The 2011 FallFRINGE opens November 1 and closes November 20th. All performances take place in The Shop at Fort Fringe at 607 New York Ave NW, Washington, DC. Tickets are $20 dollars, or $15 with a 2011 Fringe Button. Click here to order tickets.
Call of the Mountain, Adelind Horan/Whole Theatre
- Nov 11th 6:30 pm
- Nov 12th 4 pm
- Nov 18th 7 pm
- Nov 19th 3 pm
- Nov 20th 1 pm
Foggerty’s Fairy, Victorian Lyric Opera Company
- Nov 6th 1 pm
- Nov 12th 12 pm
- Nov 15th 6:30 pm
- Nov 16th 6:30 pm
Good Girls Don’t, But Indian Girls Do, Vijai Nathan
- Nov 3rd 9 pm
- Nov 9th 9 pm
- Nov 13th 8:30 pm
Hugo Ball – A Super Spectacular Dada Adventure, Pointless Theatre Company
- Nov 13th 4 pm
- Nov 16th 9 pm
- Nov 18th 9 pm
- Nov 19th 1 pm
- Nov 20th 7 pm
iKiLl – Izumi Ashizawa Productions
- Nov 12th 2:30 pm
- Nov 12th 6 pm
- Nov 13th 1 pm
- Nov 13th 2:30 pm
Pascal’s Aquarium, Nice-eeNice Productions
- Nov 4th 6:30 pm
- Nov 8th 7 pm
- Nov 10th 8:15 pm
- Nov 13th 6:30 pm
Shrimp & Griots, Sheldon Scott
- Nov 2nd 9 pm
- Nov 3rd 7 pm
- Nov 4th 8:15 pm
- Nov 5th 2 pm
- Nov 9th 7 pm
Sisters of Ellery Hollow, Stephen Spotswood
- Nov 5th 4 pm
- Nov 8th 9 pm
- Nov 10th 6:30 pm
- Nov 17th 7 pm
Squirrel, or The Origin of a Species, Michael Marino

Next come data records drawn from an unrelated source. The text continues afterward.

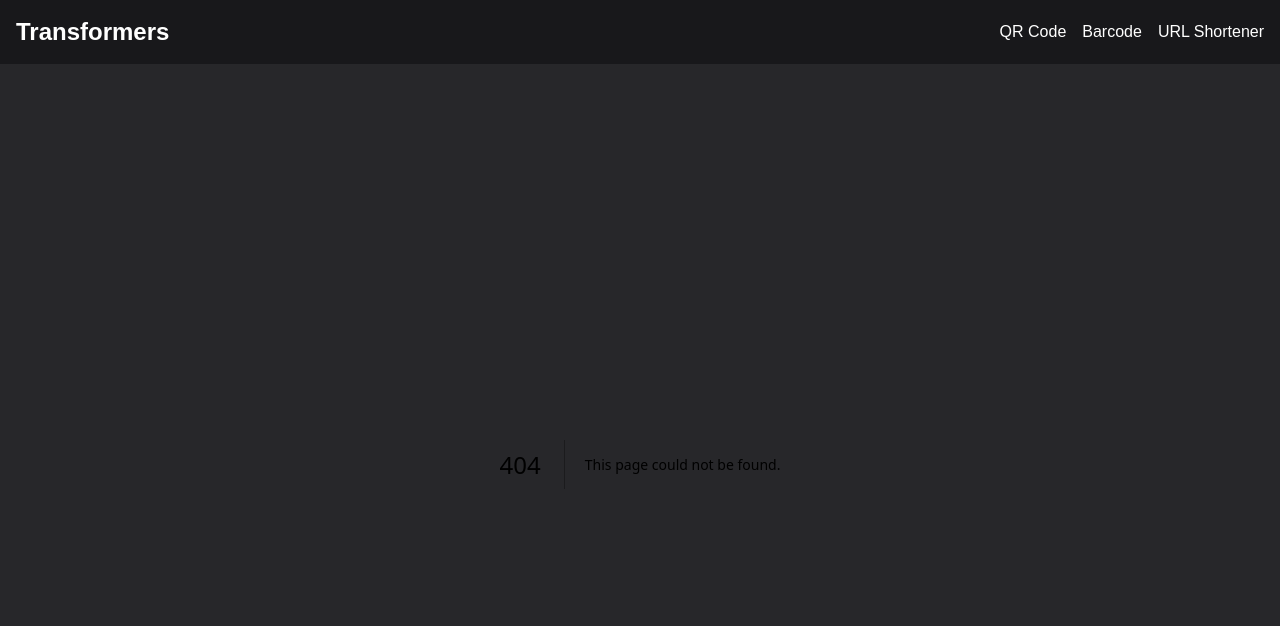
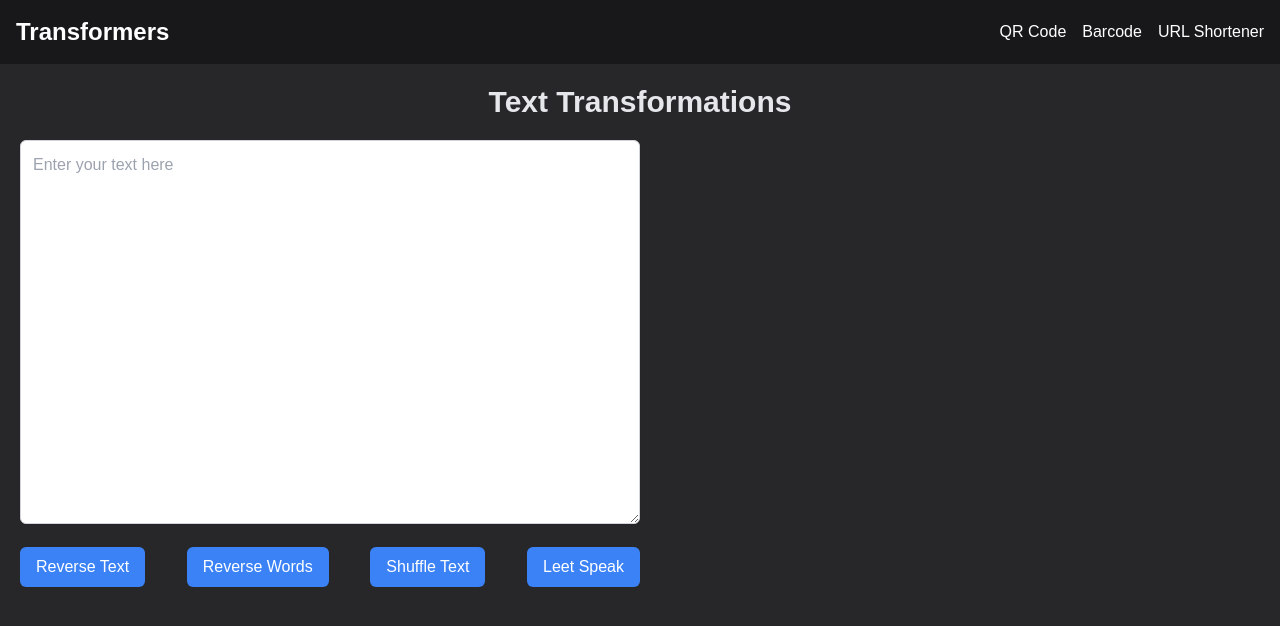
Before and after one commit to sojith29034/toolkit, a Next.js app: page /text-transform in a window 1280 px wide. Before the commit this address had no page. Shown: the top 626 px of the page. Built offline with nearby package versions, Linux system fonts and the light colour scheme.

Commit message:
text transform added

```diff
--- /dev/null
+++ b/src/app/text-transform/page.js
@@ -0,0 +1,90 @@
+'use client';
+import '../globals.css';
+import { useState } from 'react';
+
+export default function TextTransformations() {
+  const [inputText, setInputText] = useState('');
+  const [transformedText, setTransformedText] = useState('');
+
+  const reverseText = (text) => text.split('').reverse().join('');
+  const reverseWords = (text) => text.split(' ').reverse().join(' ');
+  const shuffleText = (text) => text.split(' ').sort(() => Math.random() - 0.5).join(' ');
+  const leetSpeak = (text) => {
+    const leetDictionary = {
+      A: '4', E: '3', G: '6', H: '#', I: '1', O: '0', S: '$', T: '7', Z: '2',
+    };
+    return text.toUpperCase().split('').map(char => leetDictionary[char] || char).join('');
+  };
+
+  const handleTransformation = (type) => {
+    let result = inputText;
+    switch (type) {
+      case 'reverse':
+        result = reverseText(inputText);
+        break;
+      case 'reverseWords':
+        result = reverseWords(inputText);
+        break;
+      case 'shuffle':
+        result = shuffleText(inputText);
+        break;
+      case 'leetSpeak':
+        result = leetSpeak(inputText);
+        break;
+      default:
+        result = inputText;
+    }
+    setTransformedText(result);
+  };
+
+  return (
+    <div className="flex flex-col items-center justify-center p-5">
+      <h1 className="text-3xl font-bold text-gray-200 mb-5">Text Transformations</h1>
+
+
+      <div className="w-full flex">
+        <div className='h-full w-[50%] me-2'>
+          <textarea
+            value={inputText}
+            onChange={(e) => setInputText(e.target.value)}
+            placeholder="Enter your text here"
+            className="w-full h-96 p-3 border outline-none text-zinc-900 border-gray-300 rounded-md shadow-sm focus:ring-slate-500 focus:border-slate-500 mb-4"
+          ></textarea>
+          <div className="flex justify-between mb-4">
+            <button
+              onClick={() => handleTransformation('reverse')}
+              className="px-4 py-2 bg-blue-500 text-white rounded-md"
+            >
+              Reverse Text
+            </button>
+            <button
+              onClick={() => handleTransformation('reverseWords')}
+              className="px-4 py-2 bg-blue-500 text-white rounded-md"
+            >
+              Reverse Words
+            </button>
+            <button
+              onClick={() => handleTransformation('shuffle')}
+              className="px-4 py-2 bg-blue-500 text-white rounded-md"
+            >
+              Shuffle Text
+            </button>
+            <button
+              onClick={() => handleTransformation('leetSpeak')}
+              className="px-4 py-2 bg-blue-500 text-white rounded-md"
+            >
+              Leet Speak
+            </button>
+          </div>
+        </div>
+
+        {transformedText && (
+          <div className="w-[50%] p-4 ms-2 border rounded-md border-gray-500 text-gray-300">
+            <h3 className="text-xl font-bold mb-2">Transformed Text:</h3>
+            <p>{transformedText}</p>
+          </div>
+        )}
+      </div>
+    </div>
+  );
+}
```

- Nov 2nd 7 pm
- Nov 5th 6 pm
- Nov 6th 5:30 pm
- Nov 10th 10 pm
- Nov 11th 8:15 pm
T-O-T-A-L-L-Y, Kimleigh Productions
- Nov 12th 8 pm
- Nov 15th 9 pm
- Nov 17th 9 pm
- Nov 19th 5 pm
- Nov 20th 3 pm
The Evolution Revolution, Hamell on Trial
- Nov 5th 8 pm
- Nov 6th 7:30 pm
- Nov 18th 11 pm
- Nov 19th 7 pm
- Nov 20th 5 pm